* What is expected:
Return only those lines of the listing in which "distanceKm" appears.

==========

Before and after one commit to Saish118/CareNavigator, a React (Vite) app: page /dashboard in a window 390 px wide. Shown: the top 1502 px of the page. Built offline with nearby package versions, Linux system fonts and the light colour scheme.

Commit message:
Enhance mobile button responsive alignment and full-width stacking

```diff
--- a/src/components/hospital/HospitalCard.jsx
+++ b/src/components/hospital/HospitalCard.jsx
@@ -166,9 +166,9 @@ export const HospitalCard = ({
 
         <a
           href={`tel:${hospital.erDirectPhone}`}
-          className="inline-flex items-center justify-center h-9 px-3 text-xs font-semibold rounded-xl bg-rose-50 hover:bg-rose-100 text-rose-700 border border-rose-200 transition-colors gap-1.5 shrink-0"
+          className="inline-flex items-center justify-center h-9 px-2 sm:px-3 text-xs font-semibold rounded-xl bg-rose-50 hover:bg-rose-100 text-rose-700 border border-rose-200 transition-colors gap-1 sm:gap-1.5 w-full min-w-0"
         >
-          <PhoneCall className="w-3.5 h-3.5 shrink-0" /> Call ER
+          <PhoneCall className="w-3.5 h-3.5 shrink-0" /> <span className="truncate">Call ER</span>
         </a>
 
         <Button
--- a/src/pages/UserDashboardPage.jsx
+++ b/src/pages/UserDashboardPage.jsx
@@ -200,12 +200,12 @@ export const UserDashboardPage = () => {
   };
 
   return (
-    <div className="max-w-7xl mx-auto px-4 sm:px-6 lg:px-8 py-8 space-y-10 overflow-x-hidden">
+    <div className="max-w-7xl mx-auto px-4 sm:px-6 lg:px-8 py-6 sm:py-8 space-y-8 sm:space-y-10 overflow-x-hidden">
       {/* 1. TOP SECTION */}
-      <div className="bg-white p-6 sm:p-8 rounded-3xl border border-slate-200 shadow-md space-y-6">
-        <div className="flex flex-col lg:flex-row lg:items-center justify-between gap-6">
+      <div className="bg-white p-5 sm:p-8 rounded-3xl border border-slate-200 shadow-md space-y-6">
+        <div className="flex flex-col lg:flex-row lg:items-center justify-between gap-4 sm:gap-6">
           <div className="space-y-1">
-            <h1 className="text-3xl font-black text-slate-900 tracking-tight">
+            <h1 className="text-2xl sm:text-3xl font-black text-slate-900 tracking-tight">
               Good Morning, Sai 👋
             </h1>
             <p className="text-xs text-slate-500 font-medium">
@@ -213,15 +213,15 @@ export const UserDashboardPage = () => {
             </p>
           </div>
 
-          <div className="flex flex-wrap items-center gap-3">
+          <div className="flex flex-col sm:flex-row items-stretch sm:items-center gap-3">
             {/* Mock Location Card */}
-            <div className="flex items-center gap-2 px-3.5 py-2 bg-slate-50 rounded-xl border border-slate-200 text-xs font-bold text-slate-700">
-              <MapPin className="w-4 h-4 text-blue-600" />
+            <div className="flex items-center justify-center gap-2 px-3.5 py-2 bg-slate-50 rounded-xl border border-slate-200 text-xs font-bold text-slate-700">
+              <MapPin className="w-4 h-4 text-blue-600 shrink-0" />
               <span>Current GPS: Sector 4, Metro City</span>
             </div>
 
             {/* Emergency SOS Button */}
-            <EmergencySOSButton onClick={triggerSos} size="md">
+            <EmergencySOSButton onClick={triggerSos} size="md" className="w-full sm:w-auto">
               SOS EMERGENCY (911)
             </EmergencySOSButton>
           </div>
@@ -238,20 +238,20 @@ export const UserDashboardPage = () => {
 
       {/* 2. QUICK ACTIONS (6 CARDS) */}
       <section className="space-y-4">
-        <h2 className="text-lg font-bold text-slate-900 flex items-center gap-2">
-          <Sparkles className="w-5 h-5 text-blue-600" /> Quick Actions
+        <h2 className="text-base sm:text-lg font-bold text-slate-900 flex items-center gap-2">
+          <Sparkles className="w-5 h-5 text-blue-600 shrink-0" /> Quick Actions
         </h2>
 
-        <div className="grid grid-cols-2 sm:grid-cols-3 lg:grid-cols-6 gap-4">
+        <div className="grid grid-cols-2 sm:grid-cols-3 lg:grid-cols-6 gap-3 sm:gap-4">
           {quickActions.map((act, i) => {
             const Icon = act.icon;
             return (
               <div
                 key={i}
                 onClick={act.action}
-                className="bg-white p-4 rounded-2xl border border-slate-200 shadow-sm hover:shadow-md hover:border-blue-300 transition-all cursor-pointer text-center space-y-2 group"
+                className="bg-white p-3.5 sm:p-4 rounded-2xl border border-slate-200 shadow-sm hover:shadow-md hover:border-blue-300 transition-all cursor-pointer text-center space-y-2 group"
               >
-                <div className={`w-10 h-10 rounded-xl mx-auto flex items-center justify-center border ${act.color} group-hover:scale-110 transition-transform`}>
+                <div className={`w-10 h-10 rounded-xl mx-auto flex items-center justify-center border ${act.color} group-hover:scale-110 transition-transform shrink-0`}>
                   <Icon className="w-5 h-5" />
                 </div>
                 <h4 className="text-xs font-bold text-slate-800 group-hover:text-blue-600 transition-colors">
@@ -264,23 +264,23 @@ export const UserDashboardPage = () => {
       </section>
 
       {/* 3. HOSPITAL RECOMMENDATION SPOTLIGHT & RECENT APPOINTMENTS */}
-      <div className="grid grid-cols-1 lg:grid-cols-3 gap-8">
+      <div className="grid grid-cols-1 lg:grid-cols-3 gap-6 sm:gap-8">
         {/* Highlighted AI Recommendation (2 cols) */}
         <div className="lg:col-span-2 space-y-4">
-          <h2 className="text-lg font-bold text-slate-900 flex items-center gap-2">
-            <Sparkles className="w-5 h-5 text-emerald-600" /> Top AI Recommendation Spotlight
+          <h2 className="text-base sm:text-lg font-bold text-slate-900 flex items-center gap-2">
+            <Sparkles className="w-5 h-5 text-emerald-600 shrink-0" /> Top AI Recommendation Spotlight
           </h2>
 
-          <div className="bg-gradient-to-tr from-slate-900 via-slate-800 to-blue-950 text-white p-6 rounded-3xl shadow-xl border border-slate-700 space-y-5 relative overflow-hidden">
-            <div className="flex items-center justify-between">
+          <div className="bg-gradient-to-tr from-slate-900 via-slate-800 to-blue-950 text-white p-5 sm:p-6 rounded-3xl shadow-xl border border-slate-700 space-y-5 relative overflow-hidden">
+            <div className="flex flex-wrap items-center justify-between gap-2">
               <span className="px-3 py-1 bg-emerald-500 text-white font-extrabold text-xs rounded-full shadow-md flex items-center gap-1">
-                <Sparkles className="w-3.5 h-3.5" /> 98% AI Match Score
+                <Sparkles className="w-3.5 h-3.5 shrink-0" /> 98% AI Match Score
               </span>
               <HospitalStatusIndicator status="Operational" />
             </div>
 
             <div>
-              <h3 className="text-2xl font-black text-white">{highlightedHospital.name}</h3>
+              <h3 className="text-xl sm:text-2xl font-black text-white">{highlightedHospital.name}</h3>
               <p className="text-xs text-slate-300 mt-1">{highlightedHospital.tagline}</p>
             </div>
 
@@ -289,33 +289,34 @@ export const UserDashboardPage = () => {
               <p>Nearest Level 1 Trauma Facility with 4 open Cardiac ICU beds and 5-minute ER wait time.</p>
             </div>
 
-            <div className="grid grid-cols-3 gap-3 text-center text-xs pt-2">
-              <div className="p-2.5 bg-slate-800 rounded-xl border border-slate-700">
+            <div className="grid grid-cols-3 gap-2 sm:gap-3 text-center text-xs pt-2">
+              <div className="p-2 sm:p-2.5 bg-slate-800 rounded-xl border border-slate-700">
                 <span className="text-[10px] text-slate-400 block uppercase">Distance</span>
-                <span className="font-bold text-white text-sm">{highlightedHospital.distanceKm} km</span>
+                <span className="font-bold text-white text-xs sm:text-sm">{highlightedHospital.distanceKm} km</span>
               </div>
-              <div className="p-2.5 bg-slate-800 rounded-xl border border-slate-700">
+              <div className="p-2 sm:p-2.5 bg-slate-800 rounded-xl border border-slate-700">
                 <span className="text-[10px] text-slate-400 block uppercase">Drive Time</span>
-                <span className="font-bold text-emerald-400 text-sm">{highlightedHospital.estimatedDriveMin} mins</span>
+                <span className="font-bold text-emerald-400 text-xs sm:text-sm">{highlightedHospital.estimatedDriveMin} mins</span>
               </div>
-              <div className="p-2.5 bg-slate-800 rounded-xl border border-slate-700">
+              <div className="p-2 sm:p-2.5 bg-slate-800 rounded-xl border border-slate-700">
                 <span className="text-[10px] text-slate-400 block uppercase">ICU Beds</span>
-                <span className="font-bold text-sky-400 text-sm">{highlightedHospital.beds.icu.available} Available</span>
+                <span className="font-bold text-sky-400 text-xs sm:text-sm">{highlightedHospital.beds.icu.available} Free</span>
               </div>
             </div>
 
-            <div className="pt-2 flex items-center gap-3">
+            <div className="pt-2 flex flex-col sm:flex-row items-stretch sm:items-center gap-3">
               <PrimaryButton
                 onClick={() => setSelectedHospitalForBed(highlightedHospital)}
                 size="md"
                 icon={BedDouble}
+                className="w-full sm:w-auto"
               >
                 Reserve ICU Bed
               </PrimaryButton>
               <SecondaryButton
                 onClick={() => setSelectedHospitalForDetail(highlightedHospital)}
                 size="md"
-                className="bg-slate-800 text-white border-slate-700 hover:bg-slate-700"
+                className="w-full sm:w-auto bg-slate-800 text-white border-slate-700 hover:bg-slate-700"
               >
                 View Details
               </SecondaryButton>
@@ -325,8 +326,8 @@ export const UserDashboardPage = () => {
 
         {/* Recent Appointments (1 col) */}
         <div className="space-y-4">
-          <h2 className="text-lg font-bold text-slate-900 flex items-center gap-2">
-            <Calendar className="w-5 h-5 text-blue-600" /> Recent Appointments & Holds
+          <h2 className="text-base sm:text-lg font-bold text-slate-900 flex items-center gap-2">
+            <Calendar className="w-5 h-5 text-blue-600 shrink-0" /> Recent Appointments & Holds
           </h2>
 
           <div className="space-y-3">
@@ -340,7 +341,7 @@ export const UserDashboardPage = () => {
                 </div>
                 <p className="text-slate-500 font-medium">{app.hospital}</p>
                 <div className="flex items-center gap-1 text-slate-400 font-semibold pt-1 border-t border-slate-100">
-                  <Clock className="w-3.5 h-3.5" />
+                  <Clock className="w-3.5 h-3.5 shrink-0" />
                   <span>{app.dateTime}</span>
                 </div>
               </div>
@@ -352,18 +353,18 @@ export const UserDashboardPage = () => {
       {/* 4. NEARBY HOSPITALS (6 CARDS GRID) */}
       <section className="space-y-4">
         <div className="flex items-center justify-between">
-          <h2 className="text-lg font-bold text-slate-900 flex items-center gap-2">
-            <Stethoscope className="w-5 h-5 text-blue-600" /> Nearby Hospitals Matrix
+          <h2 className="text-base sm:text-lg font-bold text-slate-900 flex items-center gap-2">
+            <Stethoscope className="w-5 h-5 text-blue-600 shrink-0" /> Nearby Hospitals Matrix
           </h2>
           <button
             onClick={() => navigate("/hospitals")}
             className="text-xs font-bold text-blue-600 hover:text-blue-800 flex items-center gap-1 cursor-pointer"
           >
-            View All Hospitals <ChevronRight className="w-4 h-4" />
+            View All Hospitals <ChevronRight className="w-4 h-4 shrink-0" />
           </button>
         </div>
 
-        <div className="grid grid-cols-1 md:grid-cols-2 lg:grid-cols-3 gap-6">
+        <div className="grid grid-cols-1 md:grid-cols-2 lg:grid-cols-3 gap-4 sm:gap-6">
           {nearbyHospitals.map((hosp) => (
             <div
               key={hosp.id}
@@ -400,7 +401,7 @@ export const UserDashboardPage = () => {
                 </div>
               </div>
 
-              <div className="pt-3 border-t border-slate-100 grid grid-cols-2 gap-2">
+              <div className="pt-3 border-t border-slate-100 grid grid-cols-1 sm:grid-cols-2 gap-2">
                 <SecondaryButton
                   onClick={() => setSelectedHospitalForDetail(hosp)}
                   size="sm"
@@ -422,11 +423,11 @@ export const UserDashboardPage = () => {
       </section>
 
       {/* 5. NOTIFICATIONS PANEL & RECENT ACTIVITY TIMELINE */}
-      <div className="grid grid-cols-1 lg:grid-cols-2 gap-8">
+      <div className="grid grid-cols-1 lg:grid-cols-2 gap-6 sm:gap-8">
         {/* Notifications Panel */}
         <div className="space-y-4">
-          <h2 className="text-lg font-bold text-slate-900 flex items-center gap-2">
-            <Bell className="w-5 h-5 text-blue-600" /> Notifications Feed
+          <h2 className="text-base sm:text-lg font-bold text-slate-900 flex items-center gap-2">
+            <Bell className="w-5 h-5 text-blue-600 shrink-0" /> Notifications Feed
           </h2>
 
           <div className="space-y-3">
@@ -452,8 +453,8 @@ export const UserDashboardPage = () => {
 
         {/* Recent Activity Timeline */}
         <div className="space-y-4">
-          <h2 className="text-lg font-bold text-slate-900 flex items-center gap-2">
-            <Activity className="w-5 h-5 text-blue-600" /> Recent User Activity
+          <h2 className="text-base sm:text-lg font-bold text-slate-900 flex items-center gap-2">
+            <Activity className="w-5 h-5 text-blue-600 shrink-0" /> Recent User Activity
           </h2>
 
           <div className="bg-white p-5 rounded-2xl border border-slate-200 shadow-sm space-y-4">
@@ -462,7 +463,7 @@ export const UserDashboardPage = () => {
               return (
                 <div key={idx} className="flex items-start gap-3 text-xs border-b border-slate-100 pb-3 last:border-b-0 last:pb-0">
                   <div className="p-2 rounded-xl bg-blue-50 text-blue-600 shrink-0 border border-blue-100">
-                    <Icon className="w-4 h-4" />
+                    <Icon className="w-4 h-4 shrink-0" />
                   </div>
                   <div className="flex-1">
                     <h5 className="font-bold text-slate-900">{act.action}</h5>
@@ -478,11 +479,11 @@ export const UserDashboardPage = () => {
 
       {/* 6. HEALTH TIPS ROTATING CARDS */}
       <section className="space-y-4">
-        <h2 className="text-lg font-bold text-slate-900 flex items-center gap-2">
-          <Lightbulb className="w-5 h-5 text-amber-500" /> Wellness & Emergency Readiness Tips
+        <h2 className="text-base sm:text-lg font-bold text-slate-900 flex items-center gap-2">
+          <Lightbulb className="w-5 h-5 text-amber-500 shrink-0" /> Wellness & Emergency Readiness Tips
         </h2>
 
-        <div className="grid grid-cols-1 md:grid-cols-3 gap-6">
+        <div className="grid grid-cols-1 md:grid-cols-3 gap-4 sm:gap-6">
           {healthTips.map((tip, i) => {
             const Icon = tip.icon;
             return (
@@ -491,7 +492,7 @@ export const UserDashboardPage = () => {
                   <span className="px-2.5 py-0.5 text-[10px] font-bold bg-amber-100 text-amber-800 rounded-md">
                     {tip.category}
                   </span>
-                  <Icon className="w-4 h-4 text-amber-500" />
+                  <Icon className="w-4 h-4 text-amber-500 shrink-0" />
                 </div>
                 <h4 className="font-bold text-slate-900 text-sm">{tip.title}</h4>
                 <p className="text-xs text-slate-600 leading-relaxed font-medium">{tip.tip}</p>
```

==========

* Solution to this task:
-                <span className="font-bold text-white text-sm">{highlightedHospital.distanceKm} km</span>
+                <span className="font-bold text-white text-xs sm:text-sm">{highlightedHospital.distanceKm} km</span>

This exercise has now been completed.